» TASK REQUIREMENTS:
Set all the entries down once more, with nothing altered.

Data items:
· · · · ·

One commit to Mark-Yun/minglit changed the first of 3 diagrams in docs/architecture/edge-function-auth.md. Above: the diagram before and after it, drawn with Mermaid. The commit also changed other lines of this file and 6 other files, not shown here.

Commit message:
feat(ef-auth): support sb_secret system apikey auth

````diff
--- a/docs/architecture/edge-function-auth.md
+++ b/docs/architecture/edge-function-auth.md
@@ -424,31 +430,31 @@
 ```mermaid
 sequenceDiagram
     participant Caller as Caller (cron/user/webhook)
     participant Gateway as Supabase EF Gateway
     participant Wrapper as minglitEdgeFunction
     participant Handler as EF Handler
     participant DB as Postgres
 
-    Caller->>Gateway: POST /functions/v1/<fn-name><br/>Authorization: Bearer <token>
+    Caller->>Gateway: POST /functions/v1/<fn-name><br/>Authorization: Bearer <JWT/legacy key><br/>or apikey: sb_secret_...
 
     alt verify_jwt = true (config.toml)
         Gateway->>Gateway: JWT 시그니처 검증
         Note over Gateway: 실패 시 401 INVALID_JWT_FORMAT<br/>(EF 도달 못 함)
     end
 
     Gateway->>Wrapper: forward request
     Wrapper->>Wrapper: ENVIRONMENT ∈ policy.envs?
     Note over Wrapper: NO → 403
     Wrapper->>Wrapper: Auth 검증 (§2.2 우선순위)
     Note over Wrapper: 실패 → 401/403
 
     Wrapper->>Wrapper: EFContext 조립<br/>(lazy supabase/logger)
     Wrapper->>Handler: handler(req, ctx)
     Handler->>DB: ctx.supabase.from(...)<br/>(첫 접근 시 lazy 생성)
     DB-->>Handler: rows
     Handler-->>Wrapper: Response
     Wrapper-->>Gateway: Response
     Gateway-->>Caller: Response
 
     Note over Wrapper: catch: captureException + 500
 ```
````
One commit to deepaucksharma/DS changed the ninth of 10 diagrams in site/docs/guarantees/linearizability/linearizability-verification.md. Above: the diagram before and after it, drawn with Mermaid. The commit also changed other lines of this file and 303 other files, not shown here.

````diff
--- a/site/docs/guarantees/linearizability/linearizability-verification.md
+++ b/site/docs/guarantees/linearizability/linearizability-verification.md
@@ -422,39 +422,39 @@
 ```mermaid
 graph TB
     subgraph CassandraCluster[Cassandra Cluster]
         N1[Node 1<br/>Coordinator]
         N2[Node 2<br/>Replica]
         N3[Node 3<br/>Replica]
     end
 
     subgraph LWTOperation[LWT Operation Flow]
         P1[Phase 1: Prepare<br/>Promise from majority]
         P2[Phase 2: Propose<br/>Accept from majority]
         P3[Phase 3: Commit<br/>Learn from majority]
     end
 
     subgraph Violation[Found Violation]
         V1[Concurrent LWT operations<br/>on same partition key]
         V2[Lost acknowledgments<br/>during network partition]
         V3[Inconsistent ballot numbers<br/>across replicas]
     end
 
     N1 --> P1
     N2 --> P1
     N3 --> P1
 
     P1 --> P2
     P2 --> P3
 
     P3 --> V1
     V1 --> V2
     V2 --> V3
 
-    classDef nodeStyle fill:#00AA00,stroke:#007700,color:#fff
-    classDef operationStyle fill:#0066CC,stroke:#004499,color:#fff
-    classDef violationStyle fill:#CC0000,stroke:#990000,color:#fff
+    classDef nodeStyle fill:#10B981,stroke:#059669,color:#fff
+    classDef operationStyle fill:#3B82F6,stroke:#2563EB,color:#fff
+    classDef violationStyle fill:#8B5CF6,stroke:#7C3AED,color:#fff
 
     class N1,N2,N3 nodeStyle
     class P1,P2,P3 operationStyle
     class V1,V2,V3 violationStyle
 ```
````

· · · · ·

» EXERCISE RESPONSE:
One commit to Mark-Yun/minglit changed the first of 3 diagrams in docs/architecture/edge-function-auth.md. Above: the diagram before and after it, drawn with Mermaid. The commit also changed other lines of this file and 6 other files, not shown here.

Commit message:
feat(ef-auth): support sb_secret system apikey auth

````diff
--- a/docs/architecture/edge-function-auth.md
+++ b/docs/architecture/edge-function-auth.md
@@ -424,31 +430,31 @@
 ```mermaid
 sequenceDiagram
     participant Caller as Caller (cron/user/webhook)
     participant Gateway as Supabase EF Gateway
     participant Wrapper as minglitEdgeFunction
     participant Handler as EF Handler
     participant DB as Postgres
 
-    Caller->>Gateway: POST /functions/v1/<fn-name><br/>Authorization: Bearer <token>
+    Caller->>Gateway: POST /functions/v1/<fn-name><br/>Authorization: Bearer <JWT/legacy key><br/>or apikey: sb_secret_...
 
     alt verify_jwt = true (config.toml)
         Gateway->>Gateway: JWT 시그니처 검증
         Note over Gateway: 실패 시 401 INVALID_JWT_FORMAT<br/>(EF 도달 못 함)
     end
 
     Gateway->>Wrapper: forward request
     Wrapper->>Wrapper: ENVIRONMENT ∈ policy.envs?
     Note over Wrapper: NO → 403
     Wrapper->>Wrapper: Auth 검증 (§2.2 우선순위)
     Note over Wrapper: 실패 → 401/403
 
     Wrapper->>Wrapper: EFContext 조립<br/>(lazy supabase/logger)
     Wrapper->>Handler: handler(req, ctx)
     Handler->>DB: ctx.supabase.from(...)<br/>(첫 접근 시 lazy 생성)
     DB-->>Handler: rows
     Handler-->>Wrapper: Response
     Wrapper-->>Gateway: Response
     Gateway-->>Caller: Response
 
     Note over Wrapper: catch: captureException + 500
 ```
````
One commit to deepaucksharma/DS changed the ninth of 10 diagrams in site/docs/guarantees/linearizability/linearizability-verification.md. Above: the diagram before and after it, drawn with Mermaid. The commit also changed other lines of this file and 303 other files, not shown here.

````diff
--- a/site/docs/guarantees/linearizability/linearizability-verification.md
+++ b/site/docs/guarantees/linearizability/linearizability-verification.md
@@ -422,39 +422,39 @@
 ```mermaid
 graph TB
     subgraph CassandraCluster[Cassandra Cluster]
         N1[Node 1<br/>Coordinator]
         N2[Node 2<br/>Replica]
         N3[Node 3<br/>Replica]
     end
 
     subgraph LWTOperation[LWT Operation Flow]
         P1[Phase 1: Prepare<br/>Promise from majority]
         P2[Phase 2: Propose<br/>Accept from majority]
         P3[Phase 3: Commit<br/>Learn from majority]
     end
 
     subgraph Violation[Found Violation]
         V1[Concurrent LWT operations<br/>on same partition key]
         V2[Lost acknowledgments<br/>during network partition]
         V3[Inconsistent ballot numbers<br/>across replicas]
     end
 
     N1 --> P1
     N2 --> P1
     N3 --> P1
 
     P1 --> P2
     P2 --> P3
 
     P3 --> V1
     V1 --> V2
     V2 --> V3
 
-    classDef nodeStyle fill:#00AA00,stroke:#007700,color:#fff
-    classDef operationStyle fill:#0066CC,stroke:#004499,color:#fff
-    classDef violationStyle fill:#CC0000,stroke:#990000,color:#fff
+    classDef nodeStyle fill:#10B981,stroke:#059669,color:#fff
+    classDef operationStyle fill:#3B82F6,stroke:#2563EB,color:#fff
+    classDef violationStyle fill:#8B5CF6,stroke:#7C3AED,color:#fff
 
     class N1,N2,N3 nodeStyle
     class P1,P2,P3 operationStyle
     class V1,V2,V3 violationStyle
 ```
````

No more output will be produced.